Family calls him “miracle man”
By Dave Andrusko
Where have we heard this story before?
On December 12, T. Scott Marr is found in his bed, unresponsive but breathing, and rushed to Methodist Hospital where he is placed on a breathing machine. He is diagnosed as having suffered a stroke.
The family returns the next day and doctors tell them there has been no neurological improvement. “Brain swelling — primarily in the back of the brain — concerned his doctors,” according to Kelsey Stewart of the Omaha World-Herald.
“We were worried in this case that this was not a reversible process and that it was going to proceed to brain death,” Dr. Rebecca Runge told Stewart. Preston Marr, his daughter, and the rest of family said they “faced a harsh reality: Scott Marr was not expected to recover.”
And, as if on cue, we learn that Scott Marr had always told the family, “’I never want you guys to see me lying in a hospital bed, lying in a nursing home,” Preston Marr told the World-Herald.
“They [the doctors] told us he was on his way to brain death, so we said our goodbyes before extubating him, all the monitors were shut off and we waited by his side,” Preston Marr informed Stewart.
Preston and her three sibling held their father’s hands, “said their goodbyes and cried,” Stewart wrote. “The next morning, the Marr family wasn’t quite ready to make funeral arrangements.”
Meanwhile Marr did not die. He rallied. Coincidence that the children went to the hospital instead of meeting with a funeral home? Stewart wrote
On their way, Preston took a call from her aunt, who said Marr seemed to be responding.
It was probably just a reflex, thought Preston, who’s a nurse.
“Hi, Dad,” she said as she walked into the room. Eyes still closed, her dad cracked a smile.
“I literally thought I was dreaming,” Preston said. “It was the craziest moment ever.”
“I asked him to move his thumbs, and he slowly moved his thumbs, and I asked him to wiggle his toes, and he wiggled all his toes really slightly,” Preston Marr said.
The explanation came following a subsequent test. It turned out that Scott Marr “was suffering from a rare condition called posterior reversible encephalopathy syndrome,” Stewart explained.
“It’s commonly caused by high blood pressure, but there are many things that can cause it,” Dr. Runge said.
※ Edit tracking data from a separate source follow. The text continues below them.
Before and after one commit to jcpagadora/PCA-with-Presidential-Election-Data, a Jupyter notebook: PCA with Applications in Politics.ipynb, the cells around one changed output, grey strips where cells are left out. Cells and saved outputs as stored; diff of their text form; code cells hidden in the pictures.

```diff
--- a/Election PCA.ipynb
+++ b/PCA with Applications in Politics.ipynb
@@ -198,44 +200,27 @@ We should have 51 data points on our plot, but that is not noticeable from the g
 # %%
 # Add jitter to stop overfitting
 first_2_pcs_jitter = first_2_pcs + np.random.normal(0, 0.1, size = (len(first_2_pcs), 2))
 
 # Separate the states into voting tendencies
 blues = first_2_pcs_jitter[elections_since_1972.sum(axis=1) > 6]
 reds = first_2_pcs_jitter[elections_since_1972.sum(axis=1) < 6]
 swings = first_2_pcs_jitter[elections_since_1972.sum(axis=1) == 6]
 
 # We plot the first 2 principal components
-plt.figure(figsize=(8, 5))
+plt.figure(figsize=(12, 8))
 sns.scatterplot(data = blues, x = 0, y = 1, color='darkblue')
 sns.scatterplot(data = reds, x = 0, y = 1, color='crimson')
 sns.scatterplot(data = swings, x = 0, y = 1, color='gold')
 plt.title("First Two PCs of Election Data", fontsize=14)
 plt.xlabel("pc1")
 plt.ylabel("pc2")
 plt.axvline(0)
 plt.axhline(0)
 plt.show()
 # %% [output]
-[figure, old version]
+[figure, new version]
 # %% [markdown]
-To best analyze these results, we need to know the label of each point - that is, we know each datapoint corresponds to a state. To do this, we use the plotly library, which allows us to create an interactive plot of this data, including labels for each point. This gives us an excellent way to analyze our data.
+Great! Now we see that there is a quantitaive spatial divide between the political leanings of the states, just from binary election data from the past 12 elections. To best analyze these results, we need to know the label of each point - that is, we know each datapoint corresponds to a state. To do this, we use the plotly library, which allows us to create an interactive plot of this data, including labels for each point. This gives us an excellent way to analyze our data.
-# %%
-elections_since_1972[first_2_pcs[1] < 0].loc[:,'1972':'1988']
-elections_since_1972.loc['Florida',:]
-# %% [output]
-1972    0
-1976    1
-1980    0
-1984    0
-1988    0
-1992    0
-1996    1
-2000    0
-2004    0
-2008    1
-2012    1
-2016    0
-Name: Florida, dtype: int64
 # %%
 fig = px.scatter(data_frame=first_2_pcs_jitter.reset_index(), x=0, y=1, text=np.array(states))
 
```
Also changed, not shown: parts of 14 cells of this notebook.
They initially diagnosed a devastating stroke because such severe swelling is not typical of the posterior reversible encephalopathy syndrome, she said.
Scott Marr has his own explanation.
“I’m not an extremely religious person. I don’t go to church every Sunday,” the former announcer for the Creighton University Men’s basketball team told Stewart. “But I do believe in God. I believe with all my heart. And now this is just proof for me that everything I’ve ever heard is true. That he loves me. That he’s right there for me. … It was pretty much a miracle.”